National President, MADD Canada
Highway Traffic Act Changes to Reduce Impaired Driving
Mandatory roadside vehicle impoundment
- The Highway Traffic Act will be amended to provide authority under the Vehicle Seizure and Impoundment Regulations to require roadside impounding of vehicles when a driver receives a roadside driver’s licence suspension related to impaired driving.
- For all drivers, this includes having a BAC over the legal limit or refusing to provide a breath sample.
- Vehicles will be impounded for three days for a first offence, seven days for a second offence within 10 years and 30 days for a third or subsequent offence within 10 years.
- Vehicle owners will be liable for all towing and storage costs for the period of impoundment.
- This amendment will reduce the ability of an impaired driver to commit repeat impaired driving infractions.
Mandatory ignition interlock program
- Ignition interlock is an in-vehicle alcohol breath screening device that prevents a vehicle from being started if it detects a BAC over a pre-set limit.
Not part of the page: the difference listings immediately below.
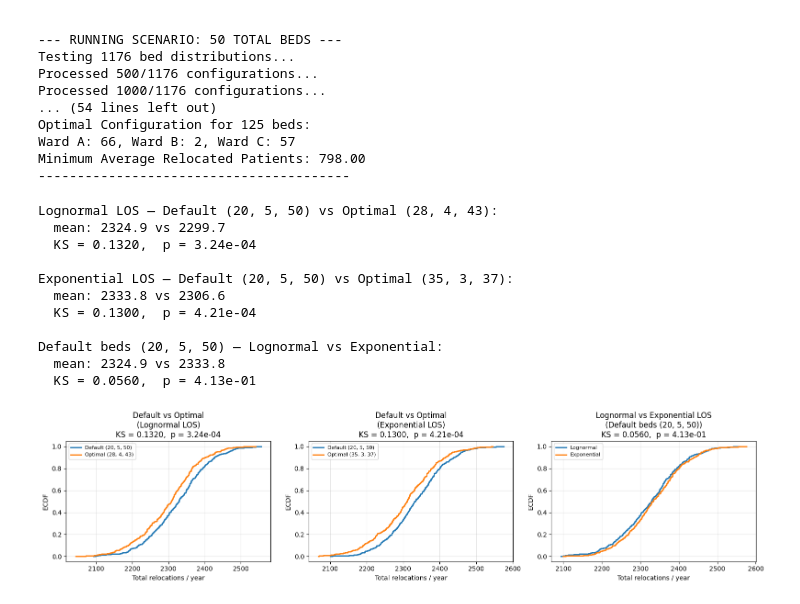
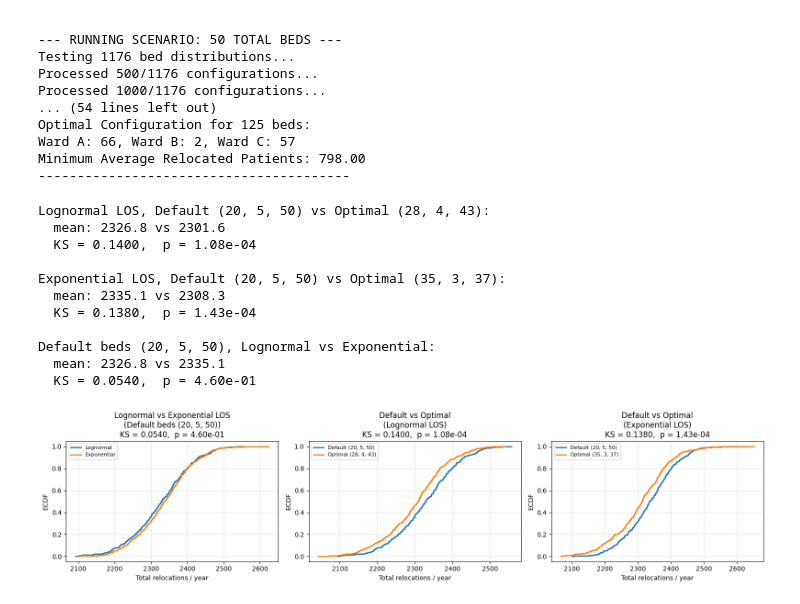
Before and after one commit to kris907j/Stochastic_sim, a Jupyter notebook: Project_2/source_notebook_2.ipynb, the cells around one changed output. Cells and saved outputs as stored; diff of their text form; code cells hidden in the pictures.

```diff
--- a/Project_2/source_notebook_2.ipynb
+++ b/Project_2/source_notebook_2.ipynb
@@ -799,7 +799,7 @@ Ward A: 66, Ward B: 2, Ward C: 57
 Minimum Average Relocated Patients: 798.00
 ----------------------------------------
 # %%
-def get_raw_totals(beds_a, beds_b, beds_c, R=500, use_exponential=False, base_seed=100):
+def get_raw_totals(beds_a, beds_b, beds_c, R=500, use_exponential=False, base_seed=42):
     wa = Ward("Ward A", arrival_func=arrival_a, u=mu_a, mean_los=a_scale,
               std=common_std, beds=beds_a, use_exponential=use_exponential)
     wb = Ward("Ward B", arrival_func=arrival_b, u=mu_b, mean_los=b_scale,
@@ -818,50 +818,51 @@ beds_opt_ln  = (28, 4, 43)
 beds_opt_exp = (35, 3, 37)
 R = 500
 
-raw_default_ln  = get_raw_totals(*beds_default, R=R, use_exponential=False, base_seed=100)
-raw_optimal_ln  = get_raw_totals(*beds_opt_ln,  R=R, use_exponential=False, base_seed=100)
-raw_default_exp = get_raw_totals(*beds_default, R=R, use_exponential=True,  base_seed=100)
-raw_optimal_exp = get_raw_totals(*beds_opt_exp, R=R, use_exponential=True,  base_seed=100)
+raw_default_ln  = get_raw_totals(*beds_default, R=R, use_exponential=False, base_seed=42)
+raw_optimal_ln  = get_raw_totals(*beds_opt_ln,  R=R, use_exponential=False, base_seed=42)
+raw_default_exp = get_raw_totals(*beds_default, R=R, use_exponential=True,  base_seed=42)
+raw_optimal_exp = get_raw_totals(*beds_opt_exp, R=R, use_exponential=True,  base_seed=42)
+
 
 comparisons = [
     (raw_default_ln,  raw_optimal_ln,  f'Default {beds_default}',  f'Optimal {beds_opt_ln}',  'Lognormal LOS'),
     (raw_default_exp, raw_optimal_exp, f'Default {beds_default}',  f'Optimal {beds_opt_exp}', 'Exponential LOS'),
     (raw_default_ln,  raw_default_exp, 'Lognormal',                'Exponential',             f'Default beds {beds_default}'),
 ]
 for a, b, la, lb, label in comparisons:
     ks, p = stats.ks_2samp(a, b)
-    print(f"\n{label} — {la} vs {lb}:")
+    print(f"\n{label}, {la} vs {lb}:")
     print(f"  mean: {a.mean():.1f} vs {b.mean():.1f}")
     print(f"  KS = {ks:.4f},  p = {p:.2e}")
 
 fig, axes = plt.subplots(1, 3, figsize=(16, 4))
 plot_data = [
+    (raw_default_ln,  raw_default_exp, 'Lognormal',               'Exponential',             f'Lognormal vs Exponential LOS\n(Default beds {beds_default})'),
     (raw_default_ln,  raw_optimal_ln,  f'Default {beds_default}', f'Optimal {beds_opt_ln}',  'Default vs Optimal\n(Lognormal LOS)'),
     (raw_default_exp, raw_optimal_exp, f'Default {beds_default}', f'Optimal {beds_opt_exp}', 'Default vs Optimal\n(Exponential LOS)'),
-    (raw_default_ln,  raw_default_exp, 'Lognormal',               'Exponential',             f'Lognormal vs Exponential LOS\n(Default beds {beds_default})'),
 ]
 for ax, (a, b, la, lb, title) in zip(axes, plot_data):
     for sample, label in [(a, la), (b, lb)]:
         x = np.sort(sample)
         y = np.arange(1, len(x)+1) / len(x)
         ax.step(x, y, where='post', label=label, lw=2)
     ks, p = stats.ks_2samp(a, b)
     ax.set(xlabel='Total relocations / year', ylabel='ECDF',
            title=f'{title}\nKS = {ks:.4f},  p = {p:.2e}')
     ax.legend(fontsize=8); ax.grid(alpha=0.3)
 
 plt.tight_layout()
 plt.show()
 # %% [output]
-Lognormal LOS — Default (20, 5, 50) vs Optimal (28, 4, 43):
-  mean: 2324.9 vs 2299.7
-  KS = 0.1320,  p = 3.24e-04
+Lognormal LOS, Default (20, 5, 50) vs Optimal (28, 4, 43):
+  mean: 2326.8 vs 2301.6
+  KS = 0.1400,  p = 1.08e-04
 
-Exponential LOS — Default (20, 5, 50) vs Optimal (35, 3, 37):
-  mean: 2333.8 vs 2306.6
-  KS = 0.1300,  p = 4.21e-04
+Exponential LOS, Default (20, 5, 50) vs Optimal (35, 3, 37):
+  mean: 2335.1 vs 2308.3
+  KS = 0.1380,  p = 1.43e-04
 
-Default beds (20, 5, 50) — Lognormal vs Exponential:
-  mean: 2324.9 vs 2333.8
-  KS = 0.0560,  p = 4.13e-01
+Default beds (20, 5, 50), Lognormal vs Exponential:
+  mean: 2326.8 vs 2335.1
+  KS = 0.0540,  p = 4.60e-01
-[figure, old version]
+[figure, new version]
```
The system also requires breath samples at random pre-set times while the engine is running. If the interlock test fails while driving, it activates an alarm (lights flashing, horn honking) until the engine is turned off.
- Use of an ignition interlock program will be a mandatory condition for reinstatement of a driver’s licence after an impaired driving suspension has been completed.
- The condition will appear as a restriction on the driver’s licence.
- The mandatory ignition interlock will be required for one year for a first conviction, three years after a second conviction within 10 years, and five years for a third or subsequent conviction within 10 years.
- At the discretion of the Registrar of Motor Vehicles, the interlock requirement may be extended if it is determined that the driver still poses a risk to the public based on data collected by the device.
- All costs for the installation and operation of an ignition interlock device will be the responsibility of the driver.
- This amendment will reduce the ability of an impaired driver to commit repeat impaired driving infractions and allow them time to develop sober driving habits upon reinstatement of their driver’s licence.
Zero BAC for drivers less than 22 years of age
- MADD’s 2015 Provincial Impaired Driving Report indicates that young people have the highest rates of traffic death and injury per capita among all age groups, and the highest death rate per kilometre driven among all drivers under 75 years of age.
- The MADD report also indicates that motor vehicle crashes are a leading cause of death among 15 to 25 year-olds and alcohol is a factor in 50 per cent of those crashes.
- Under the existing Graduated Licensing Program, drivers are required to maintain zero per cent BAC for the first 20 to 24 months of driving. For many drivers, this falls between the ages of 16 and 18.
- The proposed amendment will require drivers who are less than 22 years of age to maintain a zero per cent BAC while driving.
2017 03 02 11:35 a.m.